Recently defendants in some litigation have filed "Duty to Preserve Plaintiff's Social Media" demands. These are requirements that plaintiff's maintain their social media pages or not erase or delete information. The defense lawyers are doing this because even smart, honest plaintiffs tend to slip and post things that can be misconstrued or twisted to hurt his/her case. If a plaintiff claims that her back is injured and she can barely move from the pain…but…there she is at a family barbeque pitching horse shoes and playing volleyball…well then the case is over. She might be in pain, but the jury will only see her playing. She has lost all credibility.
Likewise, when a plaintiff tweets at a time of day he is known to drive to work, then the suggestion can be made to a jury that he texts while driving. All the defense wants to do is plant seeds of doubt.
So, do us and yourself a favor. If you are in litigation or are considering filing a lawsuit, remember that all of your social media might be open to the defense to use against you. The moment you are considering suit is the moment to shut down your social media. Not simply edit it…shut it down. If you delete the materials then you could be in contempt of court or the defense might be allowed to argue that the content would have shown that you’re not really injured.

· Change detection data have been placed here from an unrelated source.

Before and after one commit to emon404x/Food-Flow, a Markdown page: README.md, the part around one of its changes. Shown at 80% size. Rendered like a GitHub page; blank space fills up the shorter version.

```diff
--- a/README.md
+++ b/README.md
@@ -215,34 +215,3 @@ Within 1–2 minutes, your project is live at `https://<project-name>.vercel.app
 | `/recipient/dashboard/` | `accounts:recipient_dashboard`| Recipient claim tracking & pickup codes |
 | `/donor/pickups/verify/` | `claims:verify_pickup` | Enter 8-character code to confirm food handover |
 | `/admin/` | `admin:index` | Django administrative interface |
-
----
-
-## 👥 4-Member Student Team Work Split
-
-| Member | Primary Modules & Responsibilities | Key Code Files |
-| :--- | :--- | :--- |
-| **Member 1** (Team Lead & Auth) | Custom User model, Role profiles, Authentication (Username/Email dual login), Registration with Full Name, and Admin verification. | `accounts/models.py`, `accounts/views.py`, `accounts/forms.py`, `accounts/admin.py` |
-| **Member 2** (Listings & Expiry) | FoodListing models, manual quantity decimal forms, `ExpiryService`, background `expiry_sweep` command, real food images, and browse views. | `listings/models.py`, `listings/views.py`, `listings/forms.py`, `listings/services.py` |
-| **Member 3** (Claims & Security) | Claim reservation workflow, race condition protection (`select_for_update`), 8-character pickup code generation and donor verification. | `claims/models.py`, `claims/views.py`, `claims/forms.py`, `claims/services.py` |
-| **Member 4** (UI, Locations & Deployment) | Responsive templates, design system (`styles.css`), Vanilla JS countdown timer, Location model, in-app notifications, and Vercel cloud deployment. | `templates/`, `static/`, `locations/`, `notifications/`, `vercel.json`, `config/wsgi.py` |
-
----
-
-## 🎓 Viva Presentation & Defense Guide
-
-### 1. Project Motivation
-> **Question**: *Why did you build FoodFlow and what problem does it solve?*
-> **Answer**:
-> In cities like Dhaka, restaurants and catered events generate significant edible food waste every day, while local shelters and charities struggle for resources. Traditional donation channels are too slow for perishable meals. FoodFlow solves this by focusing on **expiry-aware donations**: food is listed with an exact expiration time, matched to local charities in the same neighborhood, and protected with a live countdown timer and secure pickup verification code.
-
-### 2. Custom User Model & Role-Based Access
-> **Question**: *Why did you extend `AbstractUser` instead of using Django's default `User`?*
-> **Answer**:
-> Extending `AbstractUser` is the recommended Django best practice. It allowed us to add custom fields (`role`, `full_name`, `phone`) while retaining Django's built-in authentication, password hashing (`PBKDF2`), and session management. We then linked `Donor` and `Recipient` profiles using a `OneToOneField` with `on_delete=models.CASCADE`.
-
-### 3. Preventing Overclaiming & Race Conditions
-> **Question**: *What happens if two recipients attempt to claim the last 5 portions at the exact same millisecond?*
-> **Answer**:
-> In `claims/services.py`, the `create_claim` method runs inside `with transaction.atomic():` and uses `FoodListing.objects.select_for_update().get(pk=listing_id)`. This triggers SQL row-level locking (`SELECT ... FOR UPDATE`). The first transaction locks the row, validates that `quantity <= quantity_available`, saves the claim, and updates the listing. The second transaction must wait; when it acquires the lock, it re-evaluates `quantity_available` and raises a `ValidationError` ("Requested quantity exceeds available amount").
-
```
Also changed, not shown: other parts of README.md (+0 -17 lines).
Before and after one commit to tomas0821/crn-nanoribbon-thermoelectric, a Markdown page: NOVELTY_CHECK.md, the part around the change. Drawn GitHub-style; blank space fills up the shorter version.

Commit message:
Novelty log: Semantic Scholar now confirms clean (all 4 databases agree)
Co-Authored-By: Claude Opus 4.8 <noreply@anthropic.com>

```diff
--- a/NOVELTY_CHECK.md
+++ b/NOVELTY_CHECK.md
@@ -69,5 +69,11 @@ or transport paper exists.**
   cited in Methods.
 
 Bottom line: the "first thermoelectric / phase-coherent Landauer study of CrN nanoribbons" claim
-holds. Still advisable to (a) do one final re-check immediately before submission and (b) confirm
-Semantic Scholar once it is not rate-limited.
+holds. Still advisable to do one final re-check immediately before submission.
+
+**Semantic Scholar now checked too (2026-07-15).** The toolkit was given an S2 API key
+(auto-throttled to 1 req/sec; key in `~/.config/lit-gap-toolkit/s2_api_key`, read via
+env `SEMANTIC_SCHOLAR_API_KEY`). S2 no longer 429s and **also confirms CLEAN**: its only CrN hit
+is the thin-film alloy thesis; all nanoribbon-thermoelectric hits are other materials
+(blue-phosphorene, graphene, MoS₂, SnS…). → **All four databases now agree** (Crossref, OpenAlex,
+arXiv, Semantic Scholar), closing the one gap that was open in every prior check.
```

One simple rule: Shut it all down. You cannot be hurt by what you do not post.